Talks for talks sake? Now, truce deal with NDFB (R)
|POSTED ON 5 OCTOBER 2013
Executive director, centre for development and peace studies
The North–east desk at the Ministry of Home Affairs is busy with two things at this point in time—finalizing dates and talking points for the next round of meetings with groups agitating for separate states in Assam and elsewhere in the region, and making things ready to sign a ceasefire agreement with the Ranjan Daimary faction of the National Democratic Front of Bodoland (NDFB–R). The truce deal is to be inked on October 17.
For the NDFB ( R ), the truce deal that would pave the way for the start of formal negotiations with the Government of India could not have come at a more uncongenial time. This is because mainstream Bodo groups like the All Bodo Students’ Union (ABSU) have already made a head start in taking their Bodoland statehood demand to a new high. Joining these statehood seekers is the Bodo People’s Front (BPF), the party ruling the Bodo Council, which does not want to be left behind and run the risk of being rendered politically irrelevant.
The mandarins at North Block are, of course, more than aware of the challenges in the days ahead. First of all, if they engage in an insincere attempt at buying time to keep the agitations in Assam in abeyance, they will lose credibility. Moreover, such a move could well make the agitations more intense. On the other hand, one cannot expect the MHA, or for that matter the Centre, to concede another state at this juncture when groups from the Darjelling hills to Assam and Nagaland are clamouring for separate small states.
So, what would the Government talk to the NDFB (R) now? Besides, New Delhi is already in an advance stage of talks with the NDFB (Progressive). Can the Government sign two separate agreements with the two NDFB factions? Obviously not. In that case, will the two NDFB factions first come together and possibly then try to narrow their differences and sign a single deal? What could happen to the Bodoland Territorial Council accord of 2003 that has given the area three new districts and a sizeable fund allocation?
I have a simple question—will the two NDFB factions give up their demands if New Delhi were to grant a separate Bodoland state by conceding the demand of the mainstream Bodo groups? The area has far too many players vying for the same political space and that is why the place is expected to turn even more volatile in the days ahead. And then, there is the latest NDFB faction to contend with, the one headed by Songbijit. In order to drive home the message that it is a force to reckon with, the NDFB (Songbijit) has scaled up its violence, ambushing policemen, carrying out high–profile kidnappings like that of the NHPC general manager AK Agarwal, and assassinating leading businessman Adilur Rahman in November last year.
So, will the Government be forced sooner than later to consider talks with the NDFB (Songbijit) faction?
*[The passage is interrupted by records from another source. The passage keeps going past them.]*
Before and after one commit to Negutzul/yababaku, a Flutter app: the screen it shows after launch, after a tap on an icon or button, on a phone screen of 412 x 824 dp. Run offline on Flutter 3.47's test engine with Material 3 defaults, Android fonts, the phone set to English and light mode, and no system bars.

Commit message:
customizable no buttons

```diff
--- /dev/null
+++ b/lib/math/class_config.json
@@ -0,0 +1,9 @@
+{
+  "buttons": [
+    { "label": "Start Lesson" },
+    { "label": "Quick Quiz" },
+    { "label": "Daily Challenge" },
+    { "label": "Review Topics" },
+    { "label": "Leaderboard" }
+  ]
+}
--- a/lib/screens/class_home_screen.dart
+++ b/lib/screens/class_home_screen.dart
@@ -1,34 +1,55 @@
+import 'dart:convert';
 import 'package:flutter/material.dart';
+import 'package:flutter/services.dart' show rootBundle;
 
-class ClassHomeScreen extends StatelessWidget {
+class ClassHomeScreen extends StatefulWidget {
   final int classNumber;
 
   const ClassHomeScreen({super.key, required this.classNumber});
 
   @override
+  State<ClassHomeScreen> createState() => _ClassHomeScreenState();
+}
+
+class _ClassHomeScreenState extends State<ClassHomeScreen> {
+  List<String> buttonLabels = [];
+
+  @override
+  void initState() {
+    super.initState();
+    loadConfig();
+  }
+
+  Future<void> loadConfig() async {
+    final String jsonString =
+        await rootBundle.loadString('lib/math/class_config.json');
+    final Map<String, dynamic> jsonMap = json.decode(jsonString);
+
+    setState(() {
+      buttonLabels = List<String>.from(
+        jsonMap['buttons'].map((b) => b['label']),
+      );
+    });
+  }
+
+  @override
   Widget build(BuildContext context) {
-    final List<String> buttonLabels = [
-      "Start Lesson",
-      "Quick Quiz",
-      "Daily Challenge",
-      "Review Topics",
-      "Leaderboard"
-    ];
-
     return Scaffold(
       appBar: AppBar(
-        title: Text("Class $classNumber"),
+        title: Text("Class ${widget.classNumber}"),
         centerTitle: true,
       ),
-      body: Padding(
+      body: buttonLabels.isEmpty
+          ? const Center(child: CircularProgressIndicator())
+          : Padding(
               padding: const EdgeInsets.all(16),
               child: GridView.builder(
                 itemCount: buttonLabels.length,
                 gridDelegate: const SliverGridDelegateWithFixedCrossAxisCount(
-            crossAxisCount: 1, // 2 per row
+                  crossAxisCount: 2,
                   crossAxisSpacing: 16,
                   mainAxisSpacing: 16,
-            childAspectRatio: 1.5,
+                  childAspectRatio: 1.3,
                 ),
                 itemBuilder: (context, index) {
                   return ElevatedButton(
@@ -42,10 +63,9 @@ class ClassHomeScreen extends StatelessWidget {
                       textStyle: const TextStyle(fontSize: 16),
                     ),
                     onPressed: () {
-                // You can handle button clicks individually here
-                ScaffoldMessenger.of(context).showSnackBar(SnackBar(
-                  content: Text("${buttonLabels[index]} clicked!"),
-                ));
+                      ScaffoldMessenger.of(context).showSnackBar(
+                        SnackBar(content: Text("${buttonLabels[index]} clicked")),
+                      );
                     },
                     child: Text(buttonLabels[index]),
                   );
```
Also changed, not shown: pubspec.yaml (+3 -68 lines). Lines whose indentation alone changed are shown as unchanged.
If indications from the MHA are to be taken seriously, New Delhi is considering a moratorium on peace talks, at least with newer insurgent groups or breakaway factions. The MHA annual report for 2012–13 stated that though the government is ready to talk with any outfit which is willing to abjure violence, lay down arms and agree to abide by the Indian Constitution, it will not talk to splinter groups of those outfits, if formed in future. But, clarity and firmness is the need of the hour and the Centre must come clear on its stand on future peace talks with insurgent groups, not just state things in the middle of an annual report! (courtesy: The Sentinel)